Each line of the material that mentions the word "figure" is to be copied.

━━━ Dataset extract ━━━

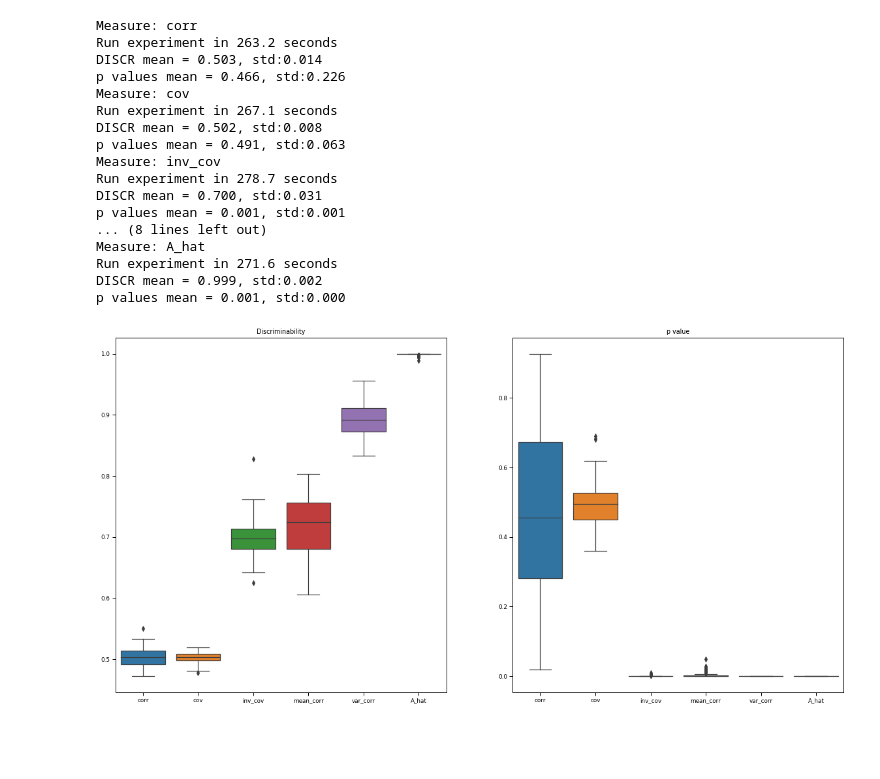
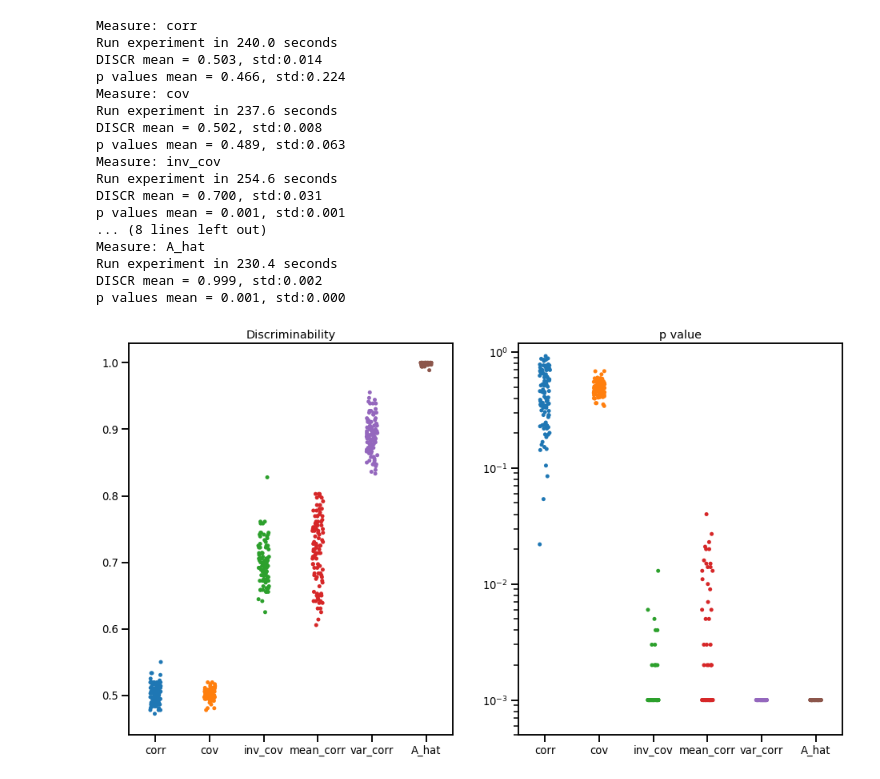
Before and after one commit to neurodata/dos_and_donts, a Jupyter notebook: experiments/experiment_11/Dynamic_connectome.ipynb, the cells around one changed output. Cells and saved outputs as stored; diff of their text form; code cells hidden in the pictures; blank space fills up the shorter version.

Commit message:
Refine final plot for Exp11. Save results to csv files

```diff
--- a/experiments/experiment_11/Dynamic_connectome.ipynb
+++ b/experiments/experiment_11/Dynamic_connectome.ipynb
@@ -94,43 +94,44 @@ def main():
         p_values_data[measure] = p_values
         discr_stats_data[measure] = discr_stats
         print(f"DISCR mean = {np.mean(discr_stats):.3f}, std:{np.std(discr_stats):.3f}")
         print(f"p values mean = {np.mean(p_values):.3f}, std:{np.std(p_values):.3f}")
     p_values_data.to_csv('p_values_data.csv', index=False)
     discr_stats_data.to_csv('discr_stats_data.csv', index=False)
 
     p_values_data = pd.read_csv('p_values_data.csv')
     discr_stats_data = pd.read_csv('discr_stats_data.csv')
 
-    with sns.plotting_context('paper'):
-        fig, axes = plt.subplots(1, 2, figsize=(20, 10))
-        sns.boxplot(data=discr_stats_data, ax=axes[0])
+    with sns.plotting_context('talk', font_scale=.8):
+        fig, axes = plt.subplots(1, 2, figsize=(16, 9))
+        sns.stripplot(data=discr_stats_data, ax=axes[0])
         axes[0].set_title('Discriminability')
         # axes[0].set_ylim([-0.1, 1])
-        sns.boxplot(data=p_values_data, ax=axes[1])
+        sns.stripplot(data=p_values_data, ax=axes[1])
         axes[1].set_title('p value')
-        # axes[1].set_ylim([-0.1, 1])
-        plt.savefig('Result.png')
+        axes[1].set_yscale('log')
+        axes[1].set_ylim(bottom=.5e-3)
+        plt.savefig('Exp11_Result.pdf')
     return
 
 
 if __name__ == "__main__":
     main()
 # %% [output]
 Measure: corr
-Run experiment in 263.2 seconds
+Run experiment in 240.0 seconds
 DISCR mean = 0.503, std:0.014
-p values mean = 0.466, std:0.226
+p values mean = 0.466, std:0.224
 Measure: cov
-Run experiment in 267.1 seconds
+Run experiment in 237.6 seconds
 DISCR mean = 0.502, std:0.008
-p values mean = 0.491, std:0.063
+p values mean = 0.489, std:0.063
 Measure: inv_cov
-Run experiment in 278.7 seconds
+Run experiment in 254.6 seconds
 DISCR mean = 0.700, std:0.031
 p values mean = 0.001, std:0.001
 ... (8 lines left out)
 Measure: A_hat
-Run experiment in 271.6 seconds
+Run experiment in 230.4 seconds
 DISCR mean = 0.999, std:0.002
 p values mean = 0.001, std:0.000
-[figure, old version]
+[figure, new version]
```
Also changed, not shown: 7 other files.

━━━

* _Answer section_:
-[figure, old version]
+[figure, new version]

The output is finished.